|Tanks made life easier for the Infantry on Day 1|
By the third day, all effects of surprise were gone, as had the chances for a cavalry coup. Inevitably, German reinforcements were pouring into the area. Haig faced a decision to order Byng to press on, or pull back to a defensible position. Inevitably, he chose the former, and most of the battle’s 45,000 British casualties occurred in the next few days of brutal combat. By the 27th, one week in, the British had captured some 10,000 prisoners of war, and nearly 150 heavy guns. They had gained ground over a rectangular salient ten miles wide and six miles deep. But the men were exhausted, and vulnerable to counter attacks.
On 29th Marwitz, C-in-C of the German II Army, issued a rallying cry to his men to reverse the gains and “turn their embryonic victory into a defeat by an encircling attack”. The next morning at 7.30am the Germans surged on to both flanks of the British salient, employing storm troopers and gas attacks and overwhelming the improvised British defences. It was only a heroic defensive action in the centre by men of the 29th Division (who had also performed with distinction at Gallipoli and at the Somme) that prevented a rout.

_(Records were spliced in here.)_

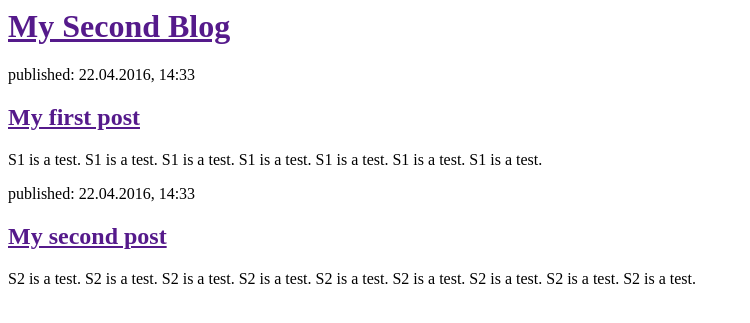
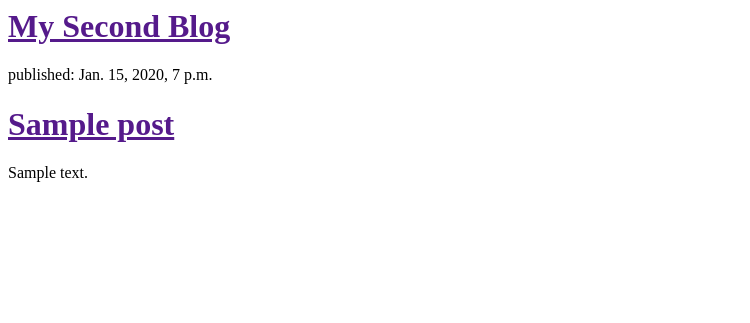
Before and after one commit to kjbyeon/my-second-blog, a Django app: template blog/templates/blog/post_list.html in a window 1280 px wide. Shown: the top 323 px of the page, without its empty margins (0-750 px from the left). Run offline with Django 3.2, Linux system fonts and the light colour scheme; the template is opened without the code that fills it: values that come from a table or form of the project are taken from there, others are empty; tables that the repository leaves empty hold one stand-in row (values such as "Sample post").

Commit message:
Modified templates to display posts from database

```diff
--- a/blog/templates/blog/post_list.html
+++ b/blog/templates/blog/post_list.html
@@ -7,16 +7,12 @@
       <h1><a href="">My Second Blog</a></h1>
     </div>
 
-    <div>
-      <p>published: 22.04.2016, 14:33</p>
-      <h2><a href="">My first post</a></h2>
-      <p>S1 is a test. S1 is a test. S1 is a test. S1 is a test. S1 is a test. S1 is a test. S1 is a test.</p>
-    </div>
-
-    <div>
-      <p>published: 22.04.2016, 14:33</p>
-      <h2><a href="">My second post</a></h2>
-      <p>S2 is a test. S2 is a test. S2 is a test. S2 is a test. S2 is a test. S2 is a test. S2 is a test. S2 is a test. S2 is a test. </p>
-    </div>
+    {% for post in posts %}
+      <div>
+        <p>published: {{post.publisehd_date}}</p>
+        <h1><a href="">{{post.title}}</a></h1>
+        <p>{{post.text|linebreaks}}</p>
+      </div>
+    {% endfor %}
   </body>
 </html>
--- a/blog/views.py
+++ b/blog/views.py
@@ -1,5 +1,8 @@
 from django.shortcuts import render
+from django.utils import timezone
+from .models import Post
 
 # Create your views here.
 def post_list(request):
-    return render(request, 'blog/post_list.html', {})
+    posts = Post.objects.filter(publisehd_date__lte=timezone.now()).order_by('publisehd_date')
+    return render(request, 'blog/post_list.html', {'posts':posts})
```
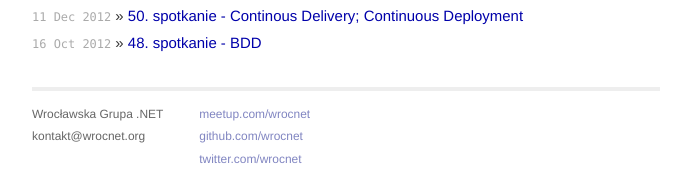
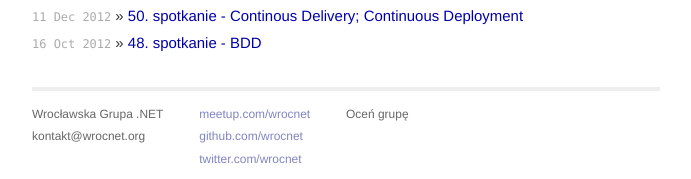
Before and after one commit to wrocnet/wrocnet.github.io, a Jekyll site: the page built from index.html, in a window 1280 px wide. Shown: the part 1451-1630 px from the top of the page, without its empty margins (294-985 px from the left). Built offline with Jekyll 4.4.1, drawn with Linux system fonts in a browser that asks for light colours; nearby versions of some CDN libraries; Markdown is read by kramdown in place of the engine named in the settings; a script that is not in the unit is left out.

Commit message:
Update default.html

```diff
--- a/_layouts/default.html
+++ b/_layouts/default.html
@@ -49,6 +49,7 @@
                 <a href="https://twitter.com/wrocnet">twitter.com/wrocnet</a><br />
               </p>
             </div>
+            <p id="satisfaction">Oceń grupę</p>
           </div>
         </div>
         <script>
```
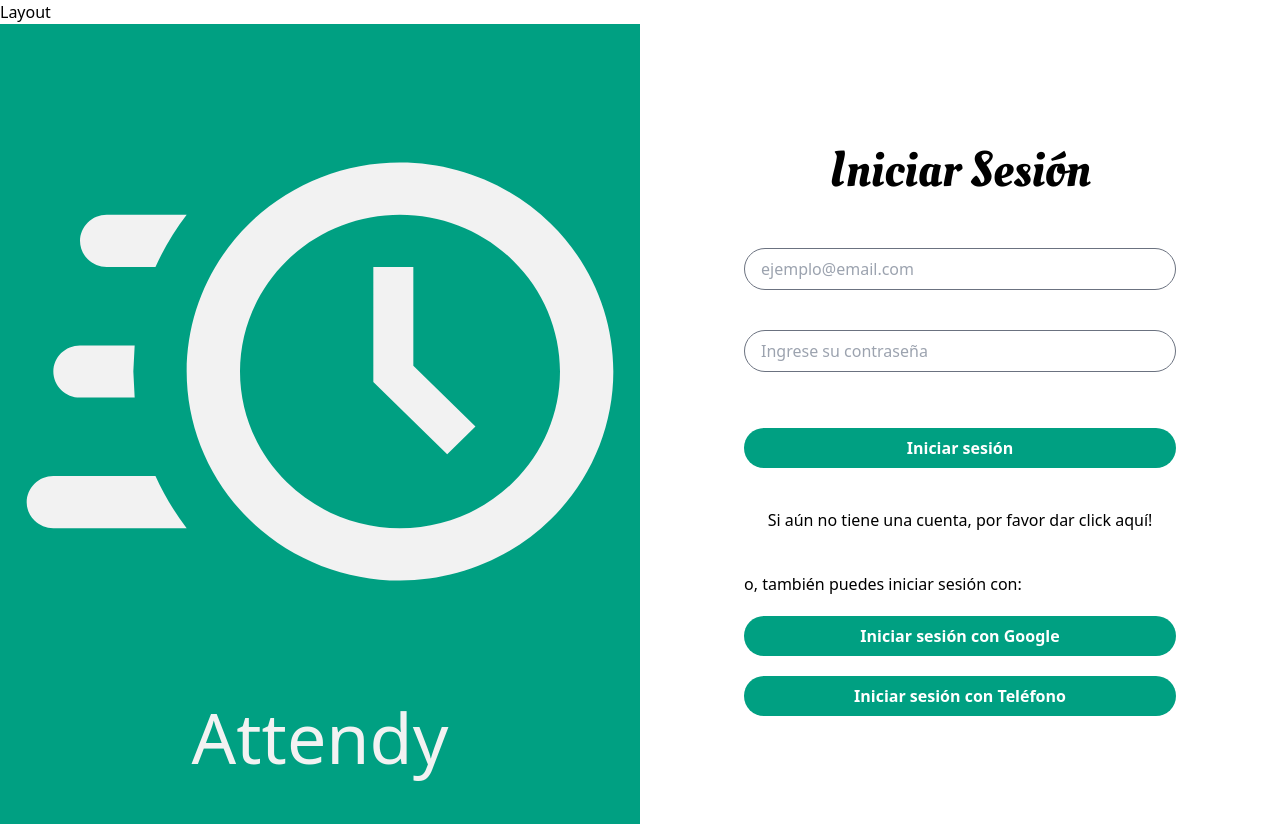
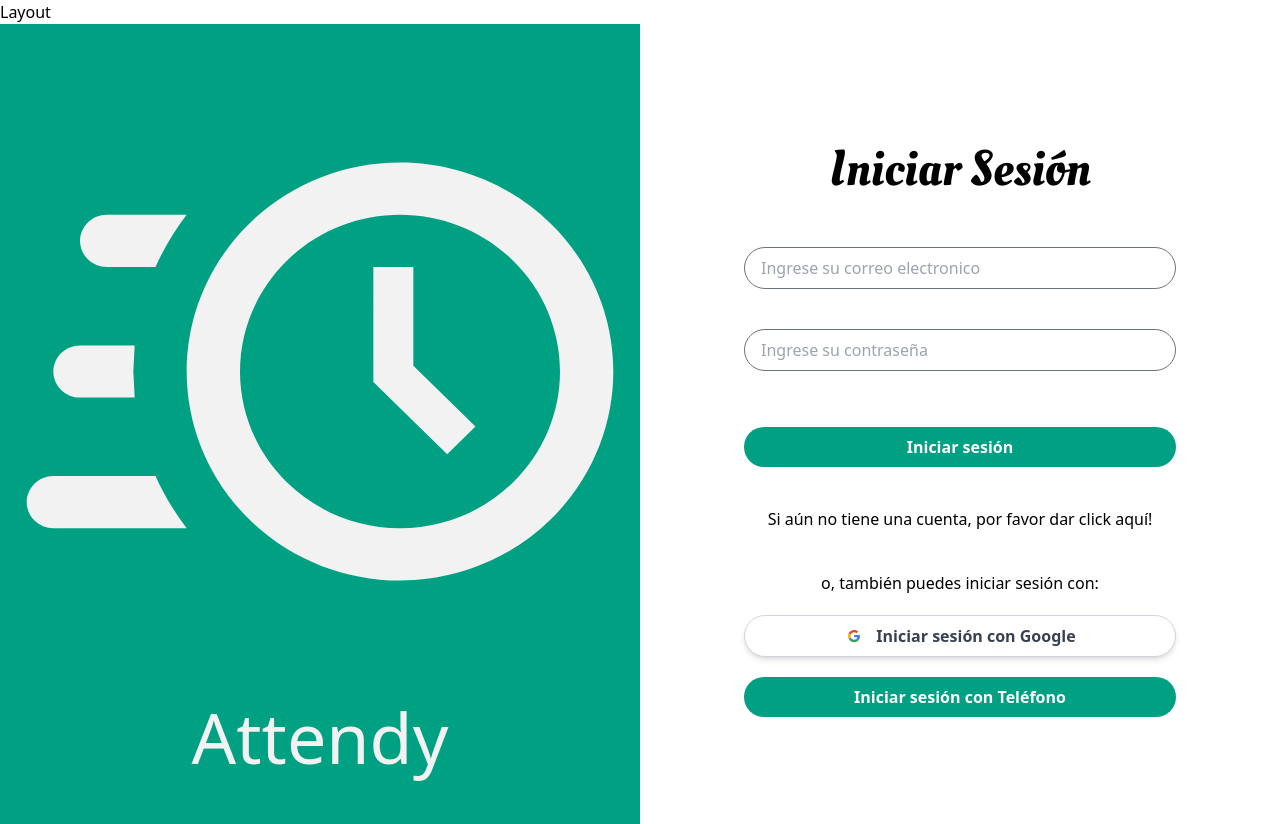
Before and after one commit to MAKAIABootcamp/project-equipo1-front-8, a React (Vite) app in the folder Attendy/: page /login in a window 1280 px wide. Built offline with nearby package versions, Linux system fonts and the light colour scheme; no server answers.

Commit message:
cambio diseño inicio de sesion con google

```diff
--- a/Attendy/src/pages/Login/Login.jsx
+++ b/Attendy/src/pages/Login/Login.jsx
@@ -72,7 +72,7 @@
                   type="email"
                   name="email"
                   id="email"
-                  placeholder="ejemplo@email.com"
+                  placeholder="Ingrese su correo electronico"
                   className="w-full"
                 />
               </div>
@@ -118,12 +118,19 @@
         </p>
 
         <section className="mt-10">
-          <span>o, también puedes iniciar sesión con:</span>
+          <span className="flex justify-center">
+            o, también puedes iniciar sesión con:
+          </span>
           <div className="flex flex-col gap-5 mt-5">
             <button
               onClick={handleGoogleLogin}
-              className="w-[27rem] p-2 bg-[#00A082] text-white font-semibold rounded-[30px] hover:bg-[#008D72]"
+              className="flex items-center justify-center w-[27rem] p-2 bg-white text-gray-700 font-semibold border border-gray-300 rounded-[30px] shadow-md hover:bg-gray-100 transition duration-300"
             >
+              <img
+                src="/icons/google-icon.svg"
+                alt="Google logo"
+                className="w-5 h-5 mr-3"
+              />
               Iniciar sesión con Google
             </button>
             <button
```
Also changed, not shown: Attendy/public/icons/google-icon.svg (added).
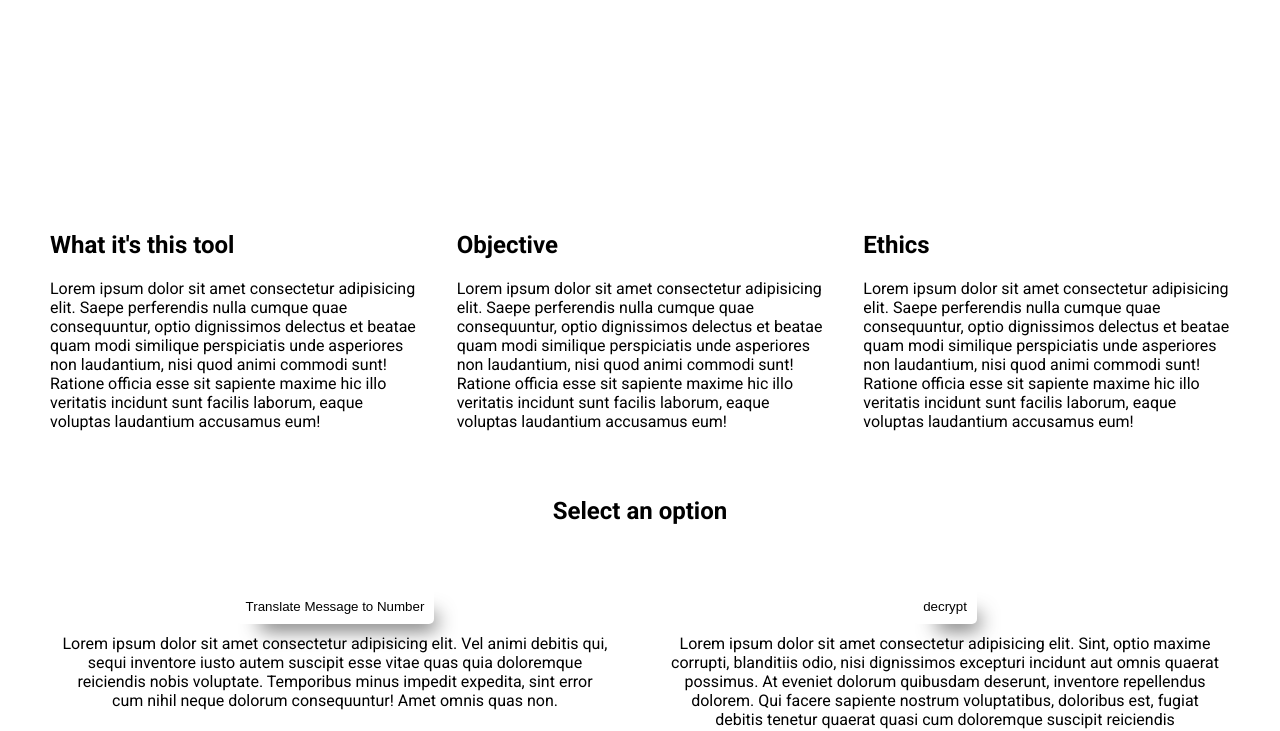
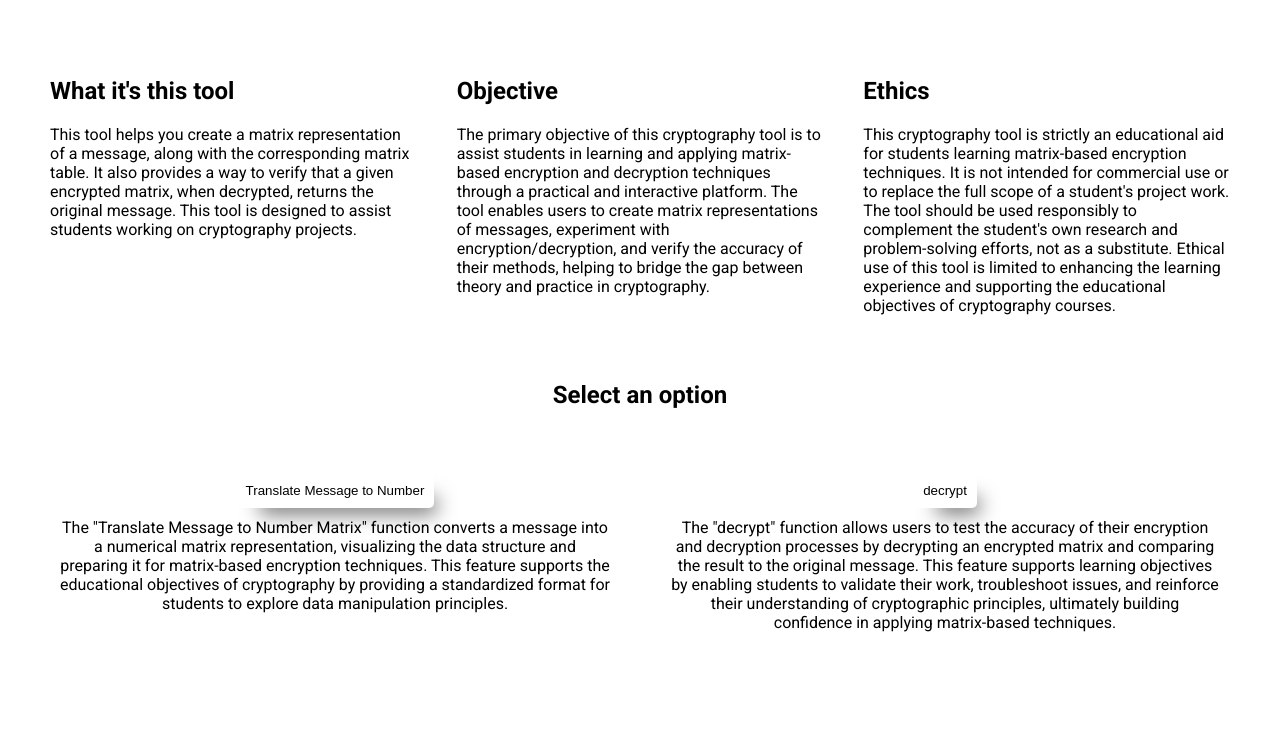
Before and after one commit to AngelGab006/Enigmatic, a plain HTML site: page index.html in a window 1280 px wide. Shown: the part 1196-1927 px from the top of the page. Drawn offline with nearby package versions, Linux system fonts and the light colour scheme.

Commit message:
fix css and change the lorems ipsu in the index

```diff
--- a/index.html
+++ b/index.html
@@ -19,7 +19,7 @@
     </div>
     <div class="links">
       <a href="#home">Home</a>
-      <a href="#cola">Colaborator</a>
+      <a href="#cola">Collaborator</a>
       <a href="#info">About</a>
       <a href="https://github.com/AngelGab006/Enigmatic"> <ion-icon name="logo-github"></ion-icon></a>
     </div>
@@ -30,9 +30,7 @@
       <div class="text">
         <p>Welcome to</p>
         <p class="title">ENICMATIC</p>
-        <span>Utiliza nuestra herramienta de criptografía de vanguardia diseñada
-          para garantizar tu máxima seguridad y haz que tus mensajes sigan
-          siendo un enigma.</span>
+        <span>This cryptography tool is an educational resource to help students learn and practice matrix-based encryption. It allows visualizing message data, experimenting with encryption/decryption, and verifying accuracy - enhancing understanding of cryptographic principles. Users should engage with the tool responsibly as a complement to their own work, not as a replacement for comprehensive cryptography knowledge required for academic and real-world applications.</span>
         <div class="buttons">
           <a href="#tools">View Tools</a>
           <a href="#info">Learn More</a>
@@ -47,7 +45,7 @@
   <!-- creators section start-->
   <div class="creators" id="cola">
     <div class="title">
-      <p>Colaborators</p>
+      <p>Collaborators</p>
     </div>
     <div class="colaborators">
       <div class="people">
@@ -55,7 +53,7 @@
           <img src="resource/img/logo.jpg" alt="">
         </div>
         <div class="name">
-         <p>Angel Gabriel Núñez</p>
+         <p>Ángel Gabriel Núñez Beltré</p>
         </div>
       </div>
 
@@ -79,34 +77,19 @@
     <article id="Description">
       <h2>What it's this tool</h2>
       <p>
-        Lorem ipsum dolor sit amet consectetur adipisicing elit. Saepe
-        perferendis nulla cumque quae consequuntur, optio dignissimos delectus
-        et beatae quam modi similique perspiciatis unde asperiores non
-        laudantium, nisi quod animi commodi sunt! Ratione officia esse sit
-        sapiente maxime hic illo veritatis incidunt sunt facilis laborum,
-        eaque voluptas laudantium accusamus eum!
+        This tool helps you create a matrix representation of a message, along with the corresponding matrix table. It also provides a way to verify that a given encrypted matrix, when decrypted, returns the original message. This tool is designed to assist students working on cryptography projects.
       </p>
     </article>
     <article id="Objetive">
       <h2>Objective</h2>
       <p>
-        Lorem ipsum dolor sit amet consectetur adipisicing elit. Saepe
-        perferendis nulla cumque quae consequuntur, optio dignissimos delectus
-        et beatae quam modi similique perspiciatis unde asperiores non
-        laudantium, nisi quod animi commodi sunt! Ratione officia esse sit
-        sapiente maxime hic illo veritatis incidunt sunt facilis laborum,
-        eaque voluptas laudantium accusamus eum!
+        The primary objective of this cryptography tool is to assist students in learning and applying matrix-based encryption and decryption techniques through a practical and interactive platform. The tool enables users to create matrix representations of messages, experiment with encryption/decryption, and verify the accuracy of their methods, helping to bridge the gap between theory and practice in cryptography.
       </p>
     </article>
     <article id="Licese-and-ethics">
       <h2>Ethics</h2>
       <p>
-        Lorem ipsum dolor sit amet consectetur adipisicing elit. Saepe
-        perferendis nulla cumque quae consequuntur, optio dignissimos delectus
-        et beatae quam modi similique perspiciatis unde asperiores non
-        laudantium, nisi quod animi commodi sunt! Ratione officia esse sit
-        sapiente maxime hic illo veritatis incidunt sunt facilis laborum,
-        eaque voluptas laudantium accusamus eum!
+        This cryptography tool is strictly an educational aid for students learning matrix-based encryption techniques. It is not intended for commercial use or to replace the full scope of a student's project work. The tool should be used responsibly to complement the student's own research and problem-solving efforts, not as a substitute. Ethical use of this tool is limited to enhancing the learning experience and supporting the educational objectives of cryptography courses.
       </p>
     </article>
   </section>
@@ -117,23 +100,13 @@
         <button id="option1" class="btnOption" onclick="window.location.href='./Pages/Translate.html'">
           Translate Message to Number
         </button>
-        <span class="description">Lorem ipsum dolor sit amet consectetur adipisicing elit. Vel animi
-          debitis qui, sequi inventore iusto autem suscipit esse vitae quas
-          quia doloremque reiciendis nobis voluptate. Temporibus minus impedit
-          expedita, sint error cum nihil neque dolorum consequuntur! Amet
-          omnis quas non.</span>
+        <span class="description">The "Translate Message to Number Matrix" function converts a message into a numerical matrix representation, visualizing the data structure and preparing it for matrix-based encryption techniques. This feature supports the educational objectives of cryptography by providing a standardized format for students to explore data manipulation principles.</span>
       </div>
       <div class="election" id="election-2">
         <button id="option2" class="btnOption" onclick="window.location.href='./Pages/decrypt.html'">
           decrypt
         </button>
-        <span class="description">Lorem ipsum dolor sit amet consectetur adipisicing elit. Sint,
-          optio maxime corrupti, blanditiis odio, nisi dignissimos excepturi
-          incidunt aut omnis quaerat possimus. At eveniet dolorum quibusdam
-          deserunt, inventore repellendus dolorem. Qui facere sapiente nostrum
-          voluptatibus, doloribus est, fugiat debitis tenetur quaerat quasi
-          cum doloremque suscipit reiciendis exercitationem corporis? Vel,
-          praesentium?</span>
+        <span class="description">The "decrypt" function allows users to test the accuracy of their encryption and decryption processes by decrypting an encrypted matrix and comparing the result to the original message. This feature supports learning objectives by enabling students to validate their work, troubleshoot issues, and reinforce their understanding of cryptographic principles, ultimately building confidence in applying matrix-based techniques.</span>
       </div>
     </div>
   </section>
--- a/resource/css/style.css
+++ b/resource/css/style.css
@@ -223,7 +223,7 @@ header {
   width: 100%;
   text-align: center;
   height: auto;
-  padding: 80px 20px 100px 20px;
+  padding: 80px 20px 10px 20px;
 }
 
 .creators .title {
@@ -408,3 +408,6 @@ header {
 footer {
   margin-top: 200px;
 }
+#info{
+  padding-top: 0px !important;
+}
```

By the evening the 29th had managed a staged withdrawal from Masnières to la Vacqerie, linking with the British line on either side to form some sort of defensive front. Both sides were now exhausted, and after two further days of inconclusive local actions Haig bowed to the inevitable and shortened his line by drawing back from the Bourlon ridge areas, for which the men had fought so hard.
By 7th December the withdrawal had been achieved and the battle for Cambrai was over. The British held around one quarter of the area they had gained on days 1-3 – on a line from Flesquières to Ribecourt. At the northern end they were back at their starting point, and to the south of Gonnelieu they had actually been pushed back beyond their starting line by up to a mile.
The Battle of Cambrai was over by 8th December. Militarily it must be judged a score draw. Both sides had around 45.000 casualties. The British tanks had demonstrated their ability to break through the enemy’s strongest defence lines. But their lack of reserves and follow up resources (the cavalry were not quite up to it) enabled the Germans to respond devastatingly with their own innovations. It was a bittersweet ending to the last major action on the Western Front in 1917. The church bells had rung, but not for long.
* Cambrai was a historically important junction. A Roman road to the west linked to Bapaume 16 miles away (the strategic aim of the Somme campaign) and another to the east to Le Cateau (15 miles), the place of 2 Corps heroic stand on the Great Retreat in 1914)